[YOUR INSTRUCTIONS]
Check each line of the material that follows, and copy those holding the string "Best".
++++ EXCERPTED DATA
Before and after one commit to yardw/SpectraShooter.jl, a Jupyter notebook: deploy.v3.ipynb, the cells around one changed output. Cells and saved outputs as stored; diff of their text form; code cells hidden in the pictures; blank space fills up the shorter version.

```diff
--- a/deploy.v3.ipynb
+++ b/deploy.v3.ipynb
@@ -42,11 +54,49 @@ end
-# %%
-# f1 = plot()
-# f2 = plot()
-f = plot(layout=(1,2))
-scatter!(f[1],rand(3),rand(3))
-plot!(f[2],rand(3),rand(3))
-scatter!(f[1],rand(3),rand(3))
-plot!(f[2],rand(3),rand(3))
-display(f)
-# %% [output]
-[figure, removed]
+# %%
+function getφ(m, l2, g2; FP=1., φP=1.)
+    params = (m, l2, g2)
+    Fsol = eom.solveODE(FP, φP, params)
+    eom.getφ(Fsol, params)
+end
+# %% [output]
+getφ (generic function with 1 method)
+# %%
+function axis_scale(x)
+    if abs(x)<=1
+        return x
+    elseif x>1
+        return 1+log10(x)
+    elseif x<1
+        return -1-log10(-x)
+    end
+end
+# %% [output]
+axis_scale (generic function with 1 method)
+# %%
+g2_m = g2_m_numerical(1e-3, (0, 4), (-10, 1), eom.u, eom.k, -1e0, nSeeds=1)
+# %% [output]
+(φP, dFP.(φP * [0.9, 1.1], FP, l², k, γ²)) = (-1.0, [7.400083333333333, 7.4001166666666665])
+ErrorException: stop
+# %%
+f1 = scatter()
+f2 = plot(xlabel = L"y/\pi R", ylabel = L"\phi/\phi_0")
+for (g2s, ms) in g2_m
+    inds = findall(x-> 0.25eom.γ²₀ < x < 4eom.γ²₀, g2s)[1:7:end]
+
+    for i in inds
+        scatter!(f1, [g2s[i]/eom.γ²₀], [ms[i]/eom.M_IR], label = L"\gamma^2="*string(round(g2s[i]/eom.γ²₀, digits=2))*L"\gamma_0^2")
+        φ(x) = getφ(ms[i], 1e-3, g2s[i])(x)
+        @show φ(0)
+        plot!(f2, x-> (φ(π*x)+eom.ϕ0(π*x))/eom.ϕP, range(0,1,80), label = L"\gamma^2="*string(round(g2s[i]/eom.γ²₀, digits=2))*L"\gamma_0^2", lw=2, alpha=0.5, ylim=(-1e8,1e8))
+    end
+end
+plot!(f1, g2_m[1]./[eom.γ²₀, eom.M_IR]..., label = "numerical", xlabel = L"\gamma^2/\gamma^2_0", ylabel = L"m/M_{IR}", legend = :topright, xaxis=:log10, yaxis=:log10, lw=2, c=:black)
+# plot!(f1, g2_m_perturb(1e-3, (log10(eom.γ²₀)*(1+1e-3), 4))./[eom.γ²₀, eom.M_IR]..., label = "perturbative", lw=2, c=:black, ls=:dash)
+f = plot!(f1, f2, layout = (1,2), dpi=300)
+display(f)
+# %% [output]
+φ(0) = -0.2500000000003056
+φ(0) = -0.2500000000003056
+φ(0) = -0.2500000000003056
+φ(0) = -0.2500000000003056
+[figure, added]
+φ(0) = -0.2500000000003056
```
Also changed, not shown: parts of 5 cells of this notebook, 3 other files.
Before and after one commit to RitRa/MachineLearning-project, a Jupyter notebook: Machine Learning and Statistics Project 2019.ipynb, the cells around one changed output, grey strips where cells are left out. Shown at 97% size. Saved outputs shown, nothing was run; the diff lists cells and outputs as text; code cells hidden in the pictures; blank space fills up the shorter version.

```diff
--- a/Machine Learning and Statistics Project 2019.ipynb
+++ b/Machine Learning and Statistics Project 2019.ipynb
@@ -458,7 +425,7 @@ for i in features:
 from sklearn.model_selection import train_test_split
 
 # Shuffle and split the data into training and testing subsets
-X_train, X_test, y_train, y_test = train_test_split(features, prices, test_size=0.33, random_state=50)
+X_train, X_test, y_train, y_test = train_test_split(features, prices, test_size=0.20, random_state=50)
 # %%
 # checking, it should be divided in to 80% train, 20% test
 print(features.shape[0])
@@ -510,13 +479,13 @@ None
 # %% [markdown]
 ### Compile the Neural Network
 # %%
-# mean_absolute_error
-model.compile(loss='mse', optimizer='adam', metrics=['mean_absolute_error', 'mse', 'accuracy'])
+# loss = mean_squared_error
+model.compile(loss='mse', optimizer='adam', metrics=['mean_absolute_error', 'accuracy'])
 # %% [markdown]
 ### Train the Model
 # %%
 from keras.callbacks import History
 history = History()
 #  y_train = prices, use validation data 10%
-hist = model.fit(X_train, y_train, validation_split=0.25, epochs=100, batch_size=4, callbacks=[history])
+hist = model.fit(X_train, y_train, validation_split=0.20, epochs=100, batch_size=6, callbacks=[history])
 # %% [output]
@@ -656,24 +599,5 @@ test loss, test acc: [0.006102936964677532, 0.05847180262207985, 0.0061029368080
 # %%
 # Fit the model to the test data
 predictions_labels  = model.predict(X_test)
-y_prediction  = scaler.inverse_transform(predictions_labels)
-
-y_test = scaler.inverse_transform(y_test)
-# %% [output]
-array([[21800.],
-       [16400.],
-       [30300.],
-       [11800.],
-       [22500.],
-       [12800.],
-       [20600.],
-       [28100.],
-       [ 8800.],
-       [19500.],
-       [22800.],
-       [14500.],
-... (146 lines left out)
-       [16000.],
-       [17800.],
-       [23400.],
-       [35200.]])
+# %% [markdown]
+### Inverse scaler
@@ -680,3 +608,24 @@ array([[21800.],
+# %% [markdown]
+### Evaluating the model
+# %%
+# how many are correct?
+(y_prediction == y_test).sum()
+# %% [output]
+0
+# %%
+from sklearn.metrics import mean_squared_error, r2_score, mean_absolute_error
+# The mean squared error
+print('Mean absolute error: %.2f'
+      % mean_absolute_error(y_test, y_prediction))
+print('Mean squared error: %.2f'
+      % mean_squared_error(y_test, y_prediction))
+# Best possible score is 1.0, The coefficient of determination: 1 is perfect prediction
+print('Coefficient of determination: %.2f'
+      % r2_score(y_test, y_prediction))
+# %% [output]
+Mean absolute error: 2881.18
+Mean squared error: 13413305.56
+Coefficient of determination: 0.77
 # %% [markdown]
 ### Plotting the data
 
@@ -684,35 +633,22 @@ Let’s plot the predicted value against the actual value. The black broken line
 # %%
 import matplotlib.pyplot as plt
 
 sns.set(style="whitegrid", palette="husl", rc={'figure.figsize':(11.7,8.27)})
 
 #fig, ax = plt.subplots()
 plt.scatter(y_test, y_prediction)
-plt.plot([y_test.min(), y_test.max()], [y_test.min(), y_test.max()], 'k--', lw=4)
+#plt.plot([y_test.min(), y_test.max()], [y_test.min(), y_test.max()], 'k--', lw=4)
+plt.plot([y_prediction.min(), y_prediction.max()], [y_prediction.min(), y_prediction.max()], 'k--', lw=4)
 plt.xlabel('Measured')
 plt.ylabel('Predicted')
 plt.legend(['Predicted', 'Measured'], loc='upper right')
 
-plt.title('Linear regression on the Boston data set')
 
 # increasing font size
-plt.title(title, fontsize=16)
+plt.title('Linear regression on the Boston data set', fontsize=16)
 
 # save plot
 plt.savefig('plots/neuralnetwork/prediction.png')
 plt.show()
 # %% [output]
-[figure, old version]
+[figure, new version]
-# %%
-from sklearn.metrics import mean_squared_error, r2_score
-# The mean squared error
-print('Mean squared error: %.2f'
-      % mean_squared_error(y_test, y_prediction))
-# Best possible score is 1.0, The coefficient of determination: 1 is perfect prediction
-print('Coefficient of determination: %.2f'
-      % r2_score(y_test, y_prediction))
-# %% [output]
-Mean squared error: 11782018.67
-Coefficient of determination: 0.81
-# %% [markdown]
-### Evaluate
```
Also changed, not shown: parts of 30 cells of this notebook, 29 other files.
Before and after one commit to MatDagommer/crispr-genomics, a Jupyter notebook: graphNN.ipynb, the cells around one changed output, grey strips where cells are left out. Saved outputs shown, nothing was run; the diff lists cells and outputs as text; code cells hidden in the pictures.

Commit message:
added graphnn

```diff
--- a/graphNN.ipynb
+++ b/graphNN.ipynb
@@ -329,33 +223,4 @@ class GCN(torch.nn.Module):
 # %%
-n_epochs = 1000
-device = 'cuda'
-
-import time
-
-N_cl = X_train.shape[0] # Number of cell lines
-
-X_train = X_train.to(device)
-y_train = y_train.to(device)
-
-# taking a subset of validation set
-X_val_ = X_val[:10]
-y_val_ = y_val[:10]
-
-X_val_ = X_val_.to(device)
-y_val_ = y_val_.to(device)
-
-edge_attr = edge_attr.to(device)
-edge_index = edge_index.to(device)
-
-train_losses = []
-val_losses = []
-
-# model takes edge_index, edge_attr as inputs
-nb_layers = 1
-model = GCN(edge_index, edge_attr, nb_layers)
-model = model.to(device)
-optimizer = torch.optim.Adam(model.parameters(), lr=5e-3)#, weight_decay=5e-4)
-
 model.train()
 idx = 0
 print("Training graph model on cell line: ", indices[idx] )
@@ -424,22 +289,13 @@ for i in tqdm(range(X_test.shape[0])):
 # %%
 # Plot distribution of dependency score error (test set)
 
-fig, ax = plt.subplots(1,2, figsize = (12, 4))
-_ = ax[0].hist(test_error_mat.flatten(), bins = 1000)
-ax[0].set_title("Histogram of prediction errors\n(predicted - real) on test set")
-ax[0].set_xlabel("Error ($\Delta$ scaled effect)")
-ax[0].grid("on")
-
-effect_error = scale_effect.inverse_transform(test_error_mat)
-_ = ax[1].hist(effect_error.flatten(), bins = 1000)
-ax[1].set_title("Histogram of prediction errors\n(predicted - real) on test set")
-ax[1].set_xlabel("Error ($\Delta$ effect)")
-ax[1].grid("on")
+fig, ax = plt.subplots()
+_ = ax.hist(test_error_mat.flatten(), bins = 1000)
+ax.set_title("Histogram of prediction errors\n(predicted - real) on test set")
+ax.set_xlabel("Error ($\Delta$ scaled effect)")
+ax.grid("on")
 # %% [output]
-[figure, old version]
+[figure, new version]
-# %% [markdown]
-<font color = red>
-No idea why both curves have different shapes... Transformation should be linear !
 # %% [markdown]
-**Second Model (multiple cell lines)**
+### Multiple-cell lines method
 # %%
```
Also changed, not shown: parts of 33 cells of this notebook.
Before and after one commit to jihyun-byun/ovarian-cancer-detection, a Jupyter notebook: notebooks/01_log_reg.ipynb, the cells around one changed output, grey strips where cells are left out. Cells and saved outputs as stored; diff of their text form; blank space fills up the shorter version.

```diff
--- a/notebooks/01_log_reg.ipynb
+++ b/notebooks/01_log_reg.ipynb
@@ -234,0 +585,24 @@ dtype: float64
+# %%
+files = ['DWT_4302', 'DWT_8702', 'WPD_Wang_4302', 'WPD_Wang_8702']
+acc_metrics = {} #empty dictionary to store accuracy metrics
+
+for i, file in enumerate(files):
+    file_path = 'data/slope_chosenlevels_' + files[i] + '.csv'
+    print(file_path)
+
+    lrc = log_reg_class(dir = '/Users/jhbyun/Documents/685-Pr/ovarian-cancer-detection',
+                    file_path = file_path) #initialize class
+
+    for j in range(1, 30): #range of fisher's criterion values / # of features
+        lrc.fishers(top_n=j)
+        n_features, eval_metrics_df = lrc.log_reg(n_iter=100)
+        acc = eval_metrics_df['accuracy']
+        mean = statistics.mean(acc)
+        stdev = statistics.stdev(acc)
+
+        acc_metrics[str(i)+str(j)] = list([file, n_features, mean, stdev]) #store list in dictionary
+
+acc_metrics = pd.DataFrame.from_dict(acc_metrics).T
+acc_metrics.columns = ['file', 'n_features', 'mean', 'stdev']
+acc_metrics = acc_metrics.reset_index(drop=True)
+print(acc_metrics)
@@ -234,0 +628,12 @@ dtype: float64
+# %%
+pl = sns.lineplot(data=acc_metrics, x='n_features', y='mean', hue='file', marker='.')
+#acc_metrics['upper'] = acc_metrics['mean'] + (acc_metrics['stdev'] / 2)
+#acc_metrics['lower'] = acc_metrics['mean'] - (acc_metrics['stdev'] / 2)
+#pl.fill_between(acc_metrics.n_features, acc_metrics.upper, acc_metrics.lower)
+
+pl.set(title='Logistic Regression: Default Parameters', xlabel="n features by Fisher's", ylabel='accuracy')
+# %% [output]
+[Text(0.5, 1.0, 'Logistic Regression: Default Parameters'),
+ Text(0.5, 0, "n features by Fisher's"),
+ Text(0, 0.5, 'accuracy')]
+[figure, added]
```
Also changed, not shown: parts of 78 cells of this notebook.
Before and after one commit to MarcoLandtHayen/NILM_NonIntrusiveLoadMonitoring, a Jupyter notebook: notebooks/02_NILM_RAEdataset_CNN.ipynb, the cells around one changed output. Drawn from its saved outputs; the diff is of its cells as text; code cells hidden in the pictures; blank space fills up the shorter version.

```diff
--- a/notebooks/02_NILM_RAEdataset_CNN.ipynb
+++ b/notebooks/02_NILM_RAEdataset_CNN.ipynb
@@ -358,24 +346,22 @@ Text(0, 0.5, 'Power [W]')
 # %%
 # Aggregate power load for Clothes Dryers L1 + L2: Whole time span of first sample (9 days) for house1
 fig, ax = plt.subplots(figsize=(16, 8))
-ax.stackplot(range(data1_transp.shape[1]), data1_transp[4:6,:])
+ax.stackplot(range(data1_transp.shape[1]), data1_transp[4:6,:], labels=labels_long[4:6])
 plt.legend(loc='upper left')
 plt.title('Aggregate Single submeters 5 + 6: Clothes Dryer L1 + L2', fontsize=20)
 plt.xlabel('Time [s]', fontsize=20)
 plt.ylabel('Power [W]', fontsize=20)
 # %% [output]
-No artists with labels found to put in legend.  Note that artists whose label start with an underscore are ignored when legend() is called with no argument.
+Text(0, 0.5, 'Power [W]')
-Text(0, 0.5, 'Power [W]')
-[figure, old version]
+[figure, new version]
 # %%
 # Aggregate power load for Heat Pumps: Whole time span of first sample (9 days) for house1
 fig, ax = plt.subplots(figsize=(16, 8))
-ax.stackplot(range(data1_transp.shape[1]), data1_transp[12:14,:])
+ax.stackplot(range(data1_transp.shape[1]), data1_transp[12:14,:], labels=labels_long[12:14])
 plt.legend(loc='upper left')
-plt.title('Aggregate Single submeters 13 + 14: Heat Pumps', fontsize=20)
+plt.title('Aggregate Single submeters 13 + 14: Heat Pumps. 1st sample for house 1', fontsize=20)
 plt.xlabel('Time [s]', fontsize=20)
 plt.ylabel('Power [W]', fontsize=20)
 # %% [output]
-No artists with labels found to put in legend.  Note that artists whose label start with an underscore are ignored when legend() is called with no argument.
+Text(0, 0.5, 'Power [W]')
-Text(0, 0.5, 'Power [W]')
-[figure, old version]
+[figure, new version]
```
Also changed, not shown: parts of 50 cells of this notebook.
++++++++
[YOUR RESPONSE]
+# Best possible score is 1.0, The coefficient of determination: 1 is perfect prediction
-# Best possible score is 1.0, The coefficient of determination: 1 is perfect prediction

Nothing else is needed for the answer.